Sometimes messy, frustrating conversations are the most productive – as you wrestle with confusion, small lightbulbs flash on in your head – either insights or the onset of a migraine.
Earlier this week I spent an afternoon at the Gates Foundation in London, discussing what systems diagnostics can offer to groups like the World Bank, DFID and RISE, a big research programme on improving the quality of education worldwide.
We kicked off with an education systems guru, Luis Crouch, describing the 3 things he thinks characterize a system:
- The objects/actors in it – wolves, deer and tree saplings
- the feedback loops between them – wolves eat deer; deer eat saplings.
- The emergent properties that the system produces.
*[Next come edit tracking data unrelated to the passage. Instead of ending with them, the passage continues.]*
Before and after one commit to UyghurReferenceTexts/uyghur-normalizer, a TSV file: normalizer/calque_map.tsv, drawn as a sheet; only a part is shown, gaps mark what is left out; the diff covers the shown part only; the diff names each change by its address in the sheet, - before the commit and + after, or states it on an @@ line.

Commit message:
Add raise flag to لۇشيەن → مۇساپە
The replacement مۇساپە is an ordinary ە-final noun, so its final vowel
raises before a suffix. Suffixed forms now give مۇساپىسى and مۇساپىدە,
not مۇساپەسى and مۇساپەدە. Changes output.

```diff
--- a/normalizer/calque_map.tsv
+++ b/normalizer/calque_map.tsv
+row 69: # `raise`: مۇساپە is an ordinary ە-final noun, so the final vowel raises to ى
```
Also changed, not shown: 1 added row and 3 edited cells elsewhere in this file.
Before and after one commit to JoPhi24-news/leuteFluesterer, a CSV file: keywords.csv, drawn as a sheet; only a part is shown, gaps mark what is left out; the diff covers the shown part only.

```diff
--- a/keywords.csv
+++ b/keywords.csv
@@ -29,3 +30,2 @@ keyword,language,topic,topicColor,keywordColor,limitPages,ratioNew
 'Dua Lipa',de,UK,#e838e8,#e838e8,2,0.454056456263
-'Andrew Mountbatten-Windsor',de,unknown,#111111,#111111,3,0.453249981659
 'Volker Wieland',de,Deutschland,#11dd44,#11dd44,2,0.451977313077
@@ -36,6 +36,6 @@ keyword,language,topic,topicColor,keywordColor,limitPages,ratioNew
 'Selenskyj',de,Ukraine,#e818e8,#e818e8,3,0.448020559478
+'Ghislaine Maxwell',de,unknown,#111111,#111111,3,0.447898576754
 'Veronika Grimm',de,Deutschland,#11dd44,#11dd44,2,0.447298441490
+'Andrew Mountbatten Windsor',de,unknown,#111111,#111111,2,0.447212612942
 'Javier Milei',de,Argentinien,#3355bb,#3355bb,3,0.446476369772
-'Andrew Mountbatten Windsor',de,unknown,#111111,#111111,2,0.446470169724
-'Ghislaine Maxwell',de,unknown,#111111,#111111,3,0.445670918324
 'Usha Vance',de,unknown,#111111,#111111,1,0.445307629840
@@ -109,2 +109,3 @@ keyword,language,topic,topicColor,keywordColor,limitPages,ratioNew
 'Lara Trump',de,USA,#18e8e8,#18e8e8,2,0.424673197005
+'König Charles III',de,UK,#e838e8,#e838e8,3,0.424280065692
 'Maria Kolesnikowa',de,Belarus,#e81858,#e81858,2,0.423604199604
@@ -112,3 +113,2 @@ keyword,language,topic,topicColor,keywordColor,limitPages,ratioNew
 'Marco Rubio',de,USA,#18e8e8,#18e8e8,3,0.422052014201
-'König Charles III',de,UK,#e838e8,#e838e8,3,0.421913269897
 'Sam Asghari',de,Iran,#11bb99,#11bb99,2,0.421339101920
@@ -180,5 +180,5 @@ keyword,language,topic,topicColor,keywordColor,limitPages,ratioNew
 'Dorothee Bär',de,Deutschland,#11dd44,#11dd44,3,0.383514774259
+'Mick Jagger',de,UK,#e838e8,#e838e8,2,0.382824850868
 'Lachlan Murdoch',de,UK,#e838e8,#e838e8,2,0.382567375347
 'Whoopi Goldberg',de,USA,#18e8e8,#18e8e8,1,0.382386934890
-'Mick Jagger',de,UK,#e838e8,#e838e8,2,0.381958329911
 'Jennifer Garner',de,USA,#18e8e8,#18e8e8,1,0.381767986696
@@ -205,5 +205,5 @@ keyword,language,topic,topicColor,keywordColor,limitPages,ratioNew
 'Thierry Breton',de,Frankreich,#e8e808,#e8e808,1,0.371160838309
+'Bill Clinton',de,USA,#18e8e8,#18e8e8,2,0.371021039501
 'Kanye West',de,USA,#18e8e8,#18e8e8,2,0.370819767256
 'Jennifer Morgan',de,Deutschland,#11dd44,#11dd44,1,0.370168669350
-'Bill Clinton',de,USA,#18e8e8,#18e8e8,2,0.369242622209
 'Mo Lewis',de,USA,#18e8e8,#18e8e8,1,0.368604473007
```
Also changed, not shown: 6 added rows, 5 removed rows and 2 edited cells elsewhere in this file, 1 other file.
Not intentional on part of any one actor.
In his view, most diagnostics of education performance spend a lot of time enumerating and assessing the individual actors (teachers, principals, training institutions etc), but don’t think much about the feedback loops between them. Also, they mainly look at purposive properties – did the programme achieve the intended outcome – not the emergent properties that no-one intended.
We then moved on to Jaime Saavedra, who now leads the Education Global Practice at the World Bank, but from 2013-16 was Peru’s Education Minister. His reflections on his reform efforts there were fascinating.
Firstly (in passing) a ringing endorsement for league tables. He talked of the ‘PISA shock’ from Peru’s poor performance in the global PISA education ranking. ‘‘PISA influences countries: I don’t want to look bad’.
But what really gets him fired up is data. ‘We had a huge obsession with data, throwing information into the system. There were dashboards for absolutely everything. We tracked the life of the textbook from printshop to student. Ditto with all the inputs.’
On the basis of data analysis and brainstorming, the Ministry identified poor quality teaching, pedagogy and (lack of) school leadership as the main things they needed to tackle.
Lant Pritchett chipped in (very excited that he’s going to be in the UK for a while, after leaving Harvard) and said education reformers need to come up with something like the Growth Diagnostics that he developed with Dani Rodrik, Ricardo Hausman and Andrés Velasco. Education reform is now where growth promotion was, circa 2005: ‘the problem was that every time the World Bank did a country report, it would come up with a checklist of 60 things to fix, and no country could deal with all of them. We need a structured way to identify the binding constraints to learning, and tackle those first’.
Ping! On goes a lightbulb. These two are talking about a complicated system, not a complex one. The distinction is crucial. Complicated is like sending a rocket to the moon – a difficult problem, but one that can be broken down into its component parts, ‘solved’ with data and smarts, and reassembled into a successful solution. That’s what Jaime and Lant were describing.
In contrast, a complex problem is more like raising a child – it’s all about antennae, judgement, guesswork, collaboration, trying stuff out and then realizing quickly when it’s not working. Data is useful, but not as central. ‘Lessons’ from raising one child are likely not to transferable to the next. And if you break a complex system down into its component parts (please don’t try this with your child) you won’t get much insight into how all the different feedback loops produce the ‘emergent properties’ of the whole.
The act of being in charge, of trying to get stuff done, drags you from the complex into the complicated quadrant. The data offers you a handle, you need to set priorities, and before you know it, you are doing the Growth Diagnostics thing and breaking up the system into its parts. That’s probably inevitable, and not such a bad way to proceed compared to, for example, just making stuff up. But it loses touch with those elements that are complex, and likely to mess up your complicated plan.
So what countervailing forces can push decision makers to keep at least one foot in the complex camp? The two obvious ones are politics and MEL: politics – what Jaime knows will fly and won’t – is all about judgement and spotting emergent patterns and opportunities; Monitoring, Evaluation and Learning, done in real time, will tell you when your attempt to disaggregate has backfired, and unintended consequences are springing up like mushrooms in the night.
Any issue is likely to have elements of both complicated and complex, so the question is how to ensure a balance of both.
Cue second light bulb. One of the things I have been failing to do is distinguish clearly between system, problem and solution. On the same topic, they may be in different quadrants – eg health, whether individual or societal, is definitely a complex system, but how to establish healthcare clinics in every corner of the county can be a complicated problem, while vaccinations may be a simple solution.